## REQUIREMENT:
The word "Madrid" occurs in some lines of the data. Return each such line.

Version difference data
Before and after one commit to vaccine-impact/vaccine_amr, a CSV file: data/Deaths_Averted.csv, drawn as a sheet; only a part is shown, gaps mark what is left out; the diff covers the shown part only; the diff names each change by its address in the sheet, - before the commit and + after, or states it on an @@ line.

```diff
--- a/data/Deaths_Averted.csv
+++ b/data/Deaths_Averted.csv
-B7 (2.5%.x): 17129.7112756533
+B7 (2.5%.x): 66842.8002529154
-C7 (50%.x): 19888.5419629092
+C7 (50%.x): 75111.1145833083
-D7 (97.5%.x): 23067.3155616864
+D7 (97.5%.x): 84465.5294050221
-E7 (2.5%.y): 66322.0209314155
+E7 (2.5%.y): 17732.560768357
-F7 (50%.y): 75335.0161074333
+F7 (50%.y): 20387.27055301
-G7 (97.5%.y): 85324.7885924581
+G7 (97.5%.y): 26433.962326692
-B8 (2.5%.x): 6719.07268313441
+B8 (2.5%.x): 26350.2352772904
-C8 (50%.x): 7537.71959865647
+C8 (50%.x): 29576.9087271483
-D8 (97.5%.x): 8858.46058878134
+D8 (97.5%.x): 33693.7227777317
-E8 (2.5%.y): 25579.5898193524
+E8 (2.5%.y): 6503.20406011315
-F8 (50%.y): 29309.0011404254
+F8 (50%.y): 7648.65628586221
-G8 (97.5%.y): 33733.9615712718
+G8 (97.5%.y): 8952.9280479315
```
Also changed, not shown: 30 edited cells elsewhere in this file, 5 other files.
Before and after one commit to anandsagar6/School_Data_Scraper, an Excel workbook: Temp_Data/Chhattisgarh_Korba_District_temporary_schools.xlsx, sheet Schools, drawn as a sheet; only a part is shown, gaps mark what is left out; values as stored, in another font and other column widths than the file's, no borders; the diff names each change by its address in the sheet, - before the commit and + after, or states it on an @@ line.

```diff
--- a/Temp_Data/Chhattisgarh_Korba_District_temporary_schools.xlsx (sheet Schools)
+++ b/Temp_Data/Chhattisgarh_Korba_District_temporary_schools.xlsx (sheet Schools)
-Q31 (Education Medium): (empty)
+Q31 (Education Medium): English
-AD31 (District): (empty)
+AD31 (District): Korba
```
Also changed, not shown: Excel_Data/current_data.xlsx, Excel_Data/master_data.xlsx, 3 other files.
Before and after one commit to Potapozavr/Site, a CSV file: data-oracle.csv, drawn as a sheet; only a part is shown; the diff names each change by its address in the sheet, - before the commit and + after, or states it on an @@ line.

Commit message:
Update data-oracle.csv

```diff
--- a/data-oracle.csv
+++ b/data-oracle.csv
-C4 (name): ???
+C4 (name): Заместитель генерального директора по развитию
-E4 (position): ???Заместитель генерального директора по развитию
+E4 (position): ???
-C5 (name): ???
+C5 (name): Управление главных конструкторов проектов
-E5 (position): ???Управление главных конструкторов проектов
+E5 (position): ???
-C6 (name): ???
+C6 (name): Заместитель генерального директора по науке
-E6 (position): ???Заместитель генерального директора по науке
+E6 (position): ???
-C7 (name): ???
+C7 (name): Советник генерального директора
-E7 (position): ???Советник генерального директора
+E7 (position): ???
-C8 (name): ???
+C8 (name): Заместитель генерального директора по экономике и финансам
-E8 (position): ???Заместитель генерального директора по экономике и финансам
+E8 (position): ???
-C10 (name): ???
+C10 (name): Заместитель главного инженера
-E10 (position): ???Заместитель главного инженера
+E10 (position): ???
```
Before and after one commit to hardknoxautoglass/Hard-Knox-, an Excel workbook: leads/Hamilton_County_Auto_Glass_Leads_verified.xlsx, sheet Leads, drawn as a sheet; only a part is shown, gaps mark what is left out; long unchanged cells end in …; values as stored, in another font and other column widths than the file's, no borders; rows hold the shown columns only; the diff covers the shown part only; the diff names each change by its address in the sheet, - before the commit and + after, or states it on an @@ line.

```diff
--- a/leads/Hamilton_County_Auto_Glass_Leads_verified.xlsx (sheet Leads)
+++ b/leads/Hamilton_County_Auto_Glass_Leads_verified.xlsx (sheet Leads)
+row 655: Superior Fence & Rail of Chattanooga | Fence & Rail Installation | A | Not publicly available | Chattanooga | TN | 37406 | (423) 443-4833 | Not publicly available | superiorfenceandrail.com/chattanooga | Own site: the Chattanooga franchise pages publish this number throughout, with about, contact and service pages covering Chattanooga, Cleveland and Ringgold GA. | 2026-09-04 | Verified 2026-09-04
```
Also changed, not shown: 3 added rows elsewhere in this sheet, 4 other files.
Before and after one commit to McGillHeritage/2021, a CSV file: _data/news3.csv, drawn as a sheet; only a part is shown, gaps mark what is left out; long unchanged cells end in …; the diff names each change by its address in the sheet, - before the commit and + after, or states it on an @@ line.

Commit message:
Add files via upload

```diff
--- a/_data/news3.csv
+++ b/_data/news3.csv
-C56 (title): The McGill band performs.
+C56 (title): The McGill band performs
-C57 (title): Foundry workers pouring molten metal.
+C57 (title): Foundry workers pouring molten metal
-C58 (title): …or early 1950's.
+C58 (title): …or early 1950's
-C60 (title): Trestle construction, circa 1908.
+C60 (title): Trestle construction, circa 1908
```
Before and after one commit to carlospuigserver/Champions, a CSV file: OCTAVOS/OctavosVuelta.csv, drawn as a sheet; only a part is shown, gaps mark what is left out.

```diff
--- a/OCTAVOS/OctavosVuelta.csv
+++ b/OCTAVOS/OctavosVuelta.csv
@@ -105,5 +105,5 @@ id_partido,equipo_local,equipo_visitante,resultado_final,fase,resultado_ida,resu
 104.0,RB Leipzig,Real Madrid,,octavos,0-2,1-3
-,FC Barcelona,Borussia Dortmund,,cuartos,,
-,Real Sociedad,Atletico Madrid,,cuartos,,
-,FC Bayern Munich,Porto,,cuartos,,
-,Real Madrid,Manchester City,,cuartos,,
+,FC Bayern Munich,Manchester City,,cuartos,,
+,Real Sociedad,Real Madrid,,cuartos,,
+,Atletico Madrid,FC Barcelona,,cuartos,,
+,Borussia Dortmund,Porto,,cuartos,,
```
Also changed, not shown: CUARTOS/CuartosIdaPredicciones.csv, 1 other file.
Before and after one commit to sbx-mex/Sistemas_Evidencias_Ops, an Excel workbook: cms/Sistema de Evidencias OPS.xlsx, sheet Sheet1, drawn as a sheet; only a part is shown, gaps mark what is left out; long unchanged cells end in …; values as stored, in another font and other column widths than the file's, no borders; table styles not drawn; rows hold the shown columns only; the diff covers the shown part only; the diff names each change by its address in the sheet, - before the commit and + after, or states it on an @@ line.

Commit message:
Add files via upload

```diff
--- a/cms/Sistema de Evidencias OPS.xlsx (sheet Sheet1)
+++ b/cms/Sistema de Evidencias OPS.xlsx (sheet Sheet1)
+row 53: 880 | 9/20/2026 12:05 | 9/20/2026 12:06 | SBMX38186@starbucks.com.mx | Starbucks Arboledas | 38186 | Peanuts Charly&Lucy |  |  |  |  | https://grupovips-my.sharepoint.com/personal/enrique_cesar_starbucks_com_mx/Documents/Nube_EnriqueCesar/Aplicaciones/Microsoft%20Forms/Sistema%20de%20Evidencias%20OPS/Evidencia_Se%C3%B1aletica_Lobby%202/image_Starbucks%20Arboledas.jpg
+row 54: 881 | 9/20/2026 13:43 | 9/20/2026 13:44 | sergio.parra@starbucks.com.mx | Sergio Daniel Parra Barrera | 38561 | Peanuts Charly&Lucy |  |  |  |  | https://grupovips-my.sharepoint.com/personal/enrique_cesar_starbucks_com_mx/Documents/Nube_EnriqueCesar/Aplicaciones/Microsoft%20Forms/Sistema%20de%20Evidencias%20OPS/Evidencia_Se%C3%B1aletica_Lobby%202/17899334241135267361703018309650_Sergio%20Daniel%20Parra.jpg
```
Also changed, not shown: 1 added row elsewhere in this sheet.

## RESPONSE TO THE TASK:
 104.0,RB Leipzig,Real Madrid,,octavos,0-2,1-3
-,Real Sociedad,Atletico Madrid,,cuartos,,
-,Real Madrid,Manchester City,,cuartos,,
+,Real Sociedad,Real Madrid,,cuartos,,
+,Atletico Madrid,FC Barcelona,,cuartos,,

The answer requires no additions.